A poem by Andrew McNeillie.
This late spring, and spring was late,
the Goldfinches came
riding in the tops of next-door’s silver birch
as it took on a wash of green.
I thought they’d soon move on
after the cold snap and the sunflower hearts
back into the country, and
they seemed to vanish, soon enough.
But I was wrong.
As this morning I see, all cover blown,
half-way into June, their fledglings come
sipping at the garden pond
down among the ‘Wild Iris’ – dipping,
flitting, twittering, here and there,
and now, and then, toppling about,
like fallen trapeze artists, to bounce
up and down and spring, wobbling
to their feet on the anti-heron net.
Then in fright at something
or nothing mirrored in the pond,
up they whirr away, into
the tops of next-door’s silver birch
to bring a circle round and be
like Goldfinches, windblown –
first-generation suburbanites though they are,

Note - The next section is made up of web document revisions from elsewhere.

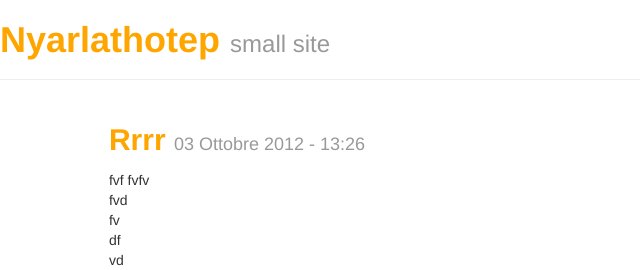
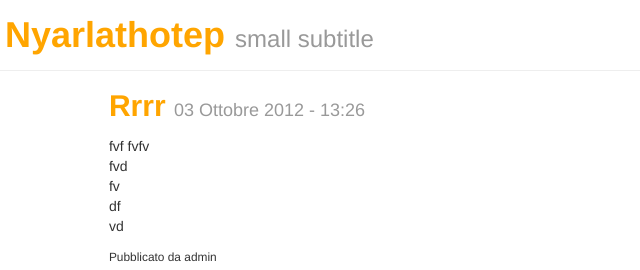
Before and after one commit to duttoluca/nyarlathotep, a Django app: template entry/templates/entry/post_detail.html in a window 1280 px wide. Shown: the top 270 px of the page, without its empty margins (0-640 px from the left). Run offline with Django 3.2, Linux system fonts and the light colour scheme; the template is opened without the code that fills it: values that come from a table or form of the project are taken from there, others are empty; data comes from the database, SQL or seed files in the repository; parts of the project's set-up code (start-up, migrations or seed data) failed here and were passed over; some libraries are stand-ins or nearby versions.

Commit message:
Modifiche al layout di prova

```diff
--- a/nyarlathotep/static/css/nyarlathotep.css
+++ b/nyarlathotep/static/css/nyarlathotep.css
@@ -2,6 +2,9 @@ h1,h2,a {
 	color:orange;
 }
 
+h1 {
+	padding:5px;
+}
 
 a:hover{
 	text-decoration:none;
@@ -12,11 +15,20 @@ a:hover{
 	text-align:center;
 }
 
-div .odd, div .even{
-	border-bottom:1px dashed black;
-	padding:0px 5px;
+.dashed{
+	border-bottom:1px solid #EEE;
+	margin-bottom:5px;
 }
 
 div .odd{
-	background-color:#E8E8E8;
+	padding-left:5px;
+	background-color:#EEE;
 }
+
+
+div .even{
+	padding-left:5px;
+	margin:3px 0;
+	border-top:1px solid #EEE;
+	border-bottom:1px solid #EEE;
+}
--- a/nyarlathotep/templates/layouts/base.html
+++ b/nyarlathotep/templates/layouts/base.html
@@ -22,16 +22,19 @@
 
         <!-- Add your site or application content here -->
         <div id="container-fluid">
-	        <div class="row-fluid">
-	        	<div class="span12">
-	        		{% block header %}
-	        		<div class="page-header">
-	        			<h1>Nyarlathotep
-	        				<small>small site</small>
-	        			</h1>
-	        		</div>
-	        		{% endblock %}
-        		</div>
+	        <div class="row-fluid dashed">
+	        	<div class="span6">
+					<h1><a href="{% url home %}">Nyarlathotep</a> <small>small subtitle</small></h1>
+	        	</div>
+	        	<div class="span6">
+					<!-- <ul class="nav nav-pills" id="myTab">
+					  <li class="active">
+					    <a href="{% url home %}">Home</a>
+					  </li>
+					  <li><a href="#">pippo</a></li>
+					  <li><a href="#">pluto</a></li>
+					</ul> -->
+	        	</div>
 	        </div>
 			{% block main %}{% endblock main %}
 	        <div class="row-fluid">
@@ -50,5 +53,11 @@
         </div>
         <script src="http://code.jquery.com/jquery-latest.js"></script>
     	<script src="{{ STATIC_URL }}bootstrap/js/bootstrap.min.js"></script>
+    	<!-- <script type="text/javascript">
+    		$('#myTab a').click(function (e) {
+    		  e.preventDefault();
+    		  $(this).tab('show');
+    		})
+    	</script> -->
     </body>
 </html>
```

lost thistle-seed tweakers –
delicate picklocks at the feeder,
condemned to join me here,
serving life as I am.
Taken from ‘Striking a Match in a Storm’ — a volume of new and collected Andrew McNeillie poems which is out now, published by Carcanet.